Chronic fatigue syndrome (CFS) is a disease that affects 500,000 people in the UK. Currently, there is no definitive list of symptoms and no tests available for diagnosis – in fact, there is much debate over its cause, treatment, and even existence. Possible causes of CFS have ranged from viruses to parasites, genetic traits to environmental influences, but little research has come to fruition until now.
Potential new ways to diagnose CFS
Naviaux et al from the University of California conducted experiments investigating the metabolome- the cellular metabolic pathways and products- of 45 patients with CFS, and 39 without. These researchers looked at 612 metabolic proteins from 63 pathways, and found there is a distinct metabolic state in people with CFS. Patients showed differences in 20 metabolic pathways, 80% of which showed a decrease in metabolic activity (hypometabolism). Some of the hypometabolic pathways included sphingolipid, phospholipid, and cholesterol metabolism. This decrease was so pronounced that the researchers could identify people who suffer from CFS with over 90% accuracy, when presented with just the readout of their metabolome.
What causes this metabolic change?
Even more unusually, there are links between CFS and ‘dauer’ – a state found in animals, including the model organism worm C. elegans, that is indicative of hibernation and energy conservation in times of stress. This suggests that CFS could be an ancient hibernation-like mechanism for survival during times of environmental stress through hypometabolism and the reduction of cellular functions, , in a similar way to C. elegans. This leaves patients with the chronic symptoms of fatigue, memory loss, and muscle pain.
However, the causes of this metabolic change are still unknown- why are these patients’ metabolisms convinced there is enough environmental pressure to go into hibernation?
Why is this important?
The results from this paper provide a multitude more ways investigate CFS, and potentially find its cause. Each individual patient had unique combinations and levels of down-regulated metabolites, and further investigation could lead to unique tailored treatment to improve quality of life. However, there still needs to be a lot more research- larger trial groups with more sample sizes, and further inquiry into the effects of an altered metabolome on cellular function. These findings contribute to the argument that it is not the cause of CFS that defines the disease, but the symptoms and signature low metabolism that accompanies it. Hopefully, in time these results will significantly advance our understanding of the causes and treatment of CFS.
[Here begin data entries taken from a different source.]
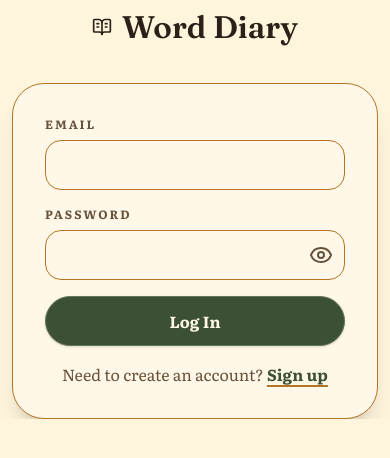
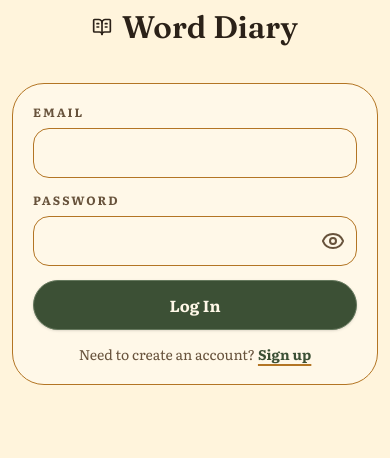
Before and after one commit to williamj20/Word-Diary, a Next.js app: page /login in a window 390 px wide. Shown: the top 458 px of the page. Built offline with nearby package versions, Linux system fonts and the light colour scheme; no server answers.

Commit message:
Increase responsiveness on small width screens for signup/login and notfound

```diff
--- a/src/app/globals.css
+++ b/src/app/globals.css
@@ -46,13 +46,13 @@ body {
   }
 
   .auth-form {
-    @apply w-full max-w-md rounded-[2rem] border p-8 shadow-xl;
+    @apply w-full max-w-md rounded-[2rem] border p-5 sm:p-8;
     background: var(--paper-card);
     border-color: var(--brass);
   }
 
   .auth-form-fields {
-    @apply flex flex-col gap-4;
+    @apply flex flex-col gap-3.5 sm:gap-4;
   }
 
   .auth-submit-button {
@@ -67,7 +67,7 @@ body {
   }
 
   .auth-switch-text {
-    @apply text-center;
+    @apply text-center text-sm sm:text-base;
     color: var(--ink-muted);
   }
 
--- a/src/app/not-found.tsx
+++ b/src/app/not-found.tsx
@@ -2,14 +2,16 @@ import AppHeader from '@/app/components/app-header';
 
 const NotFound = () => {
   return (
-    <>
-      <AppHeader showAuthButtons={false} />
-      <div className="flex items-center justify-center">
-        <h2 className="display-font text-md font-bold uppercase text-[var(--ink)]">
-          Page Not Found
-        </h2>
+    <div className="overflow-x-auto">
+      <div className="mx-auto min-w-xs px-3">
+        <AppHeader showAuthButtons={false} />
+        <div className="flex items-center justify-center">
+          <h2 className="display-font text-md font-bold uppercase text-[var(--ink)]">
+            Page Not Found
+          </h2>
+        </div>
       </div>
-    </>
+    </div>
   );
 };
 
```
The paper: Naviaux et al. Metabolic features of Chronic Fatigue Syndrome. 2016. PNAS.
Image: C. elegans, Wikimedia commons